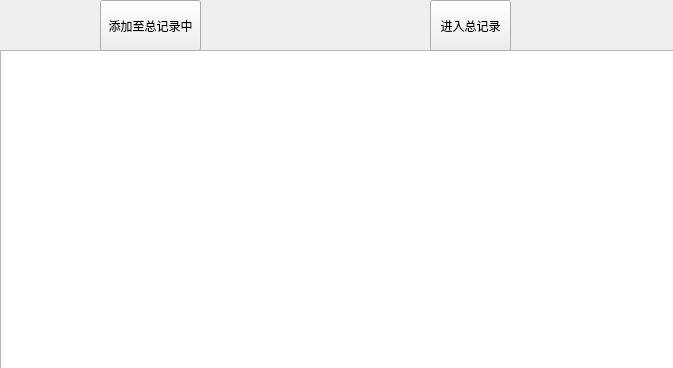
First picture: the form in readrecord.ui, repository yaojiang375/TimeRecord5th, before the edit.
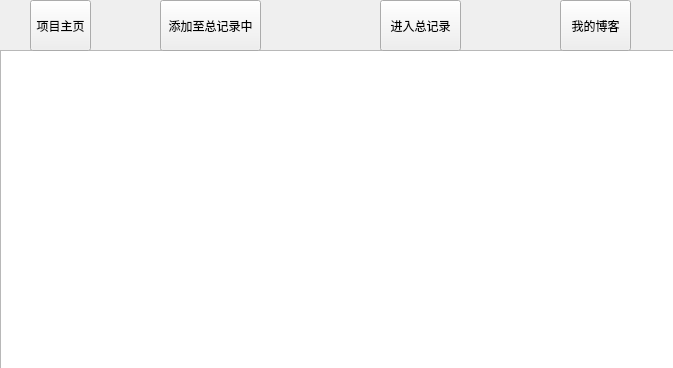
Second picture: the form after the edit.

```diff
--- a/readrecord.ui
+++ b/readrecord.ui
@@ -26,7 +26,7 @@
   <widget class="QPushButton" name="AddToRecordDB">
    <property name="geometry">
     <rect>
-     <x>100</x>
+     <x>160</x>
      <y>0</y>
      <width>101</width>
      <height>51</height>
@@ -39,7 +39,7 @@
   <widget class="QPushButton" name="ShowRecordDB">
    <property name="geometry">
     <rect>
-     <x>430</x>
+     <x>380</x>
      <y>0</y>
      <width>81</width>
      <height>51</height>
@@ -49,6 +49,32 @@
     <string>进入总记录</string>
    </property>
   </widget>
+  <widget class="QPushButton" name="pushButton">
+   <property name="geometry">
+    <rect>
+     <x>30</x>
+     <y>0</y>
+     <width>61</width>
+     <height>51</height>
+    </rect>
+   </property>
+   <property name="text">
+    <string>项目主页</string>
+   </property>
+  </widget>
+  <widget class="QPushButton" name="pushButton_2">
+   <property name="geometry">
+    <rect>
+     <x>560</x>
+     <y>0</y>
+     <width>71</width>
+     <height>51</height>
+    </rect>
+   </property>
+   <property name="text">
+    <string>我的博客</string>
+   </property>
+  </widget>
  </widget>
  <resources/>
  <connections/>
```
- - - -
The expected output is every line from the material above where "name" can be found.

» **OUTPUT OF THE TASK**
   <widget class="QPushButton" name="AddToRecordDB">
    <property name="geometry">
   <widget class="QPushButton" name="ShowRecordDB">
    <property name="geometry">
+  <widget class="QPushButton" name="pushButton">
+   <property name="geometry">
+   <property name="text">
+  <widget class="QPushButton" name="pushButton_2">
+   <property name="geometry">
+   <property name="text">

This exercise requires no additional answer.